Boraginaceae – borage family
Example Echium pininana, giant viper’s bugloss.
Family also includes borage.

Brassicaceae – cabbage family
Example oil seed rape, Brassica napus.
Family also includes wild cabbage and charlock.

Fabaceae – bean family
Example field bean, Vicia faba.
Field beans also have extra floral nectaries on the underside of the stipules, producing copious quantities of nectar.

Ericaceae – heather family
Example winter heather, Erica carnea.
Family also includes Pieris, Rhododendron and Calluna

Rosaceae – rose family
Example Malus floribunda, the Japanese crab apple.
Family also includes Cotoneaster, apples, pears and roses.

Lamiaceae – mint family
Example mint, Mentha spp.
Family also includes rosemary and Salvia.

Asteraceae – aster family
Example Michaelmas daisy, Aster spp.
Family also includes Artemisia, Senecio and Helichrysum.

Balsaminaceae – balsam family
Example Himalayan balsam, Impatiens glandulifera.

Forage Throughout the Year

When choosing an apiary site this should be one of your major concerns. We obviously need ample forage in the warm part of the year but for bees to thrive during the cooler months, fresh pollen especially is required to build a strong and healthy population of new bees. Again, many examples can be found on the East Devon Beekeepers website ‘Plants and Bees’ page.

A 6-year study of the top 30 plants visited by bees was carried out by ‘Rosybee’ https://www.rosybee.com/research. Click the link to read about the research and results.

What Can We Do?

As beekeepers we all do our bit helping to promote the bees, but there are still lots of things we, as individuals, can do to improve the environment for bees and other pollinators. Here are a few ideas:

  • Plant for all-year-round forage
  • Swap grass for flowers in your garden
  • Plant window boxes
  • Try ‘No Mow May’ – it really works!
  • Plant more bee-friendly shrubs and trees
  • Try a ‘Green Roof’ on your shed (Sedum species)
  • If you have room, try creating a mini wildflower meadow


BBKA News.
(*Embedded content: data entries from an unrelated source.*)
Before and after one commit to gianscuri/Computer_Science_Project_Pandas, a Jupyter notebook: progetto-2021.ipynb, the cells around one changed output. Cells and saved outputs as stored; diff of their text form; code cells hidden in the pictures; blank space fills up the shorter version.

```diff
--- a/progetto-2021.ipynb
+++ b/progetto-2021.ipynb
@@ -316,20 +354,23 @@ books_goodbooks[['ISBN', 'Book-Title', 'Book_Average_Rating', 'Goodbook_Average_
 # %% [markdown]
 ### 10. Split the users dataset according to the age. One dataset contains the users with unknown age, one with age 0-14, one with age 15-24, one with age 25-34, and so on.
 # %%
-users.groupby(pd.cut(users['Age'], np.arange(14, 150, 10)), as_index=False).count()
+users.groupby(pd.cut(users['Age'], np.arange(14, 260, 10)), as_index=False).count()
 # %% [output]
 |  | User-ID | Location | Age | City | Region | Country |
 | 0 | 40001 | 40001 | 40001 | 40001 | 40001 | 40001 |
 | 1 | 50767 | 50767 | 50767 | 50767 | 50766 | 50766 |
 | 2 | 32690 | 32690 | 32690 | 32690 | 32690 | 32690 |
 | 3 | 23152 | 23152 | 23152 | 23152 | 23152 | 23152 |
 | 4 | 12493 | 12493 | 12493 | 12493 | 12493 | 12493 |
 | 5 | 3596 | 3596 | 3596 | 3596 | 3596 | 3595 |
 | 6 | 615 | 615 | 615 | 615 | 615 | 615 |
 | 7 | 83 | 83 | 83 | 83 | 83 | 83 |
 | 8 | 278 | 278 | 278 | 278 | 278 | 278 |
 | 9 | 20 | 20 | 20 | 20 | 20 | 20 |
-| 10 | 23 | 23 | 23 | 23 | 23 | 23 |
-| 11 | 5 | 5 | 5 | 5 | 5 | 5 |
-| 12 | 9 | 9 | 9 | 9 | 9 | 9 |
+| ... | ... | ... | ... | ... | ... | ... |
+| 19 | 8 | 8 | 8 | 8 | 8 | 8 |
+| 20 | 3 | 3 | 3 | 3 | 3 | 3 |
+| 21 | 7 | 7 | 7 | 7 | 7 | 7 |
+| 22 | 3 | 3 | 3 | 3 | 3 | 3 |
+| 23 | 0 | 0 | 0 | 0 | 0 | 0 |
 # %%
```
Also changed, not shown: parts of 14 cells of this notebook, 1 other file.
Special Issue Series October 2017. Flower Families for Forage.

Good Nutrition, Good Bees by David Aston and Sally Bucknall.
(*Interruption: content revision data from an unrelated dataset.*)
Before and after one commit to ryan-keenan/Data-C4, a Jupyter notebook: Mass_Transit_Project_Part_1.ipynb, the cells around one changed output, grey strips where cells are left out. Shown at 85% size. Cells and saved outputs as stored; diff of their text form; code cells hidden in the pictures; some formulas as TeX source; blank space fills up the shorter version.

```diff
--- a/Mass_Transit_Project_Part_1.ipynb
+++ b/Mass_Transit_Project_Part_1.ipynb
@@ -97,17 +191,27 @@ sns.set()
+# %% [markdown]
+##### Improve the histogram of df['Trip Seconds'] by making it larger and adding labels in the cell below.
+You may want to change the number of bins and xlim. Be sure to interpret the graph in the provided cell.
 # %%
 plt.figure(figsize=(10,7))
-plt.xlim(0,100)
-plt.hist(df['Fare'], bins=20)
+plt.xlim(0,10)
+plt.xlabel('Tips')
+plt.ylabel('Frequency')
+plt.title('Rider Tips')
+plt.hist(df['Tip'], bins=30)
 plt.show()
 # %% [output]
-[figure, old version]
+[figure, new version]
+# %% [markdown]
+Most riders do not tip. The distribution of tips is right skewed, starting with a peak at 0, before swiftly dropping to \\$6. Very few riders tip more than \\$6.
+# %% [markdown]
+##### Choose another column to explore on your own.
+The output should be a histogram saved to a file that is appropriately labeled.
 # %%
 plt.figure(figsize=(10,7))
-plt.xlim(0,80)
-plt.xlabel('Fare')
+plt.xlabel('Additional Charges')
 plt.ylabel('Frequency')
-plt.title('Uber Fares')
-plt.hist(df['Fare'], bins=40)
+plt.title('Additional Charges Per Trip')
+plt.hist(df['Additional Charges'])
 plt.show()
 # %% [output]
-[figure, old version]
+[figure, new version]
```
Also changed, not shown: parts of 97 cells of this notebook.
Plants for Bees by Kirk and Howes

The Bee Friendly Garden – bring bees to your flowers, orchard and vegetable patch by Ted Hooper and Mike Taylor.

The Bee Garden – How to create or adapt a garden to attract or nurture bees by Maureen Little.

The Wild Flower Key – How to identify wild flowers trees and shrubs in Britain and Ireland by Francis Rose.

Once again, our thanks to Lynne for a well-researched and entertaining talk.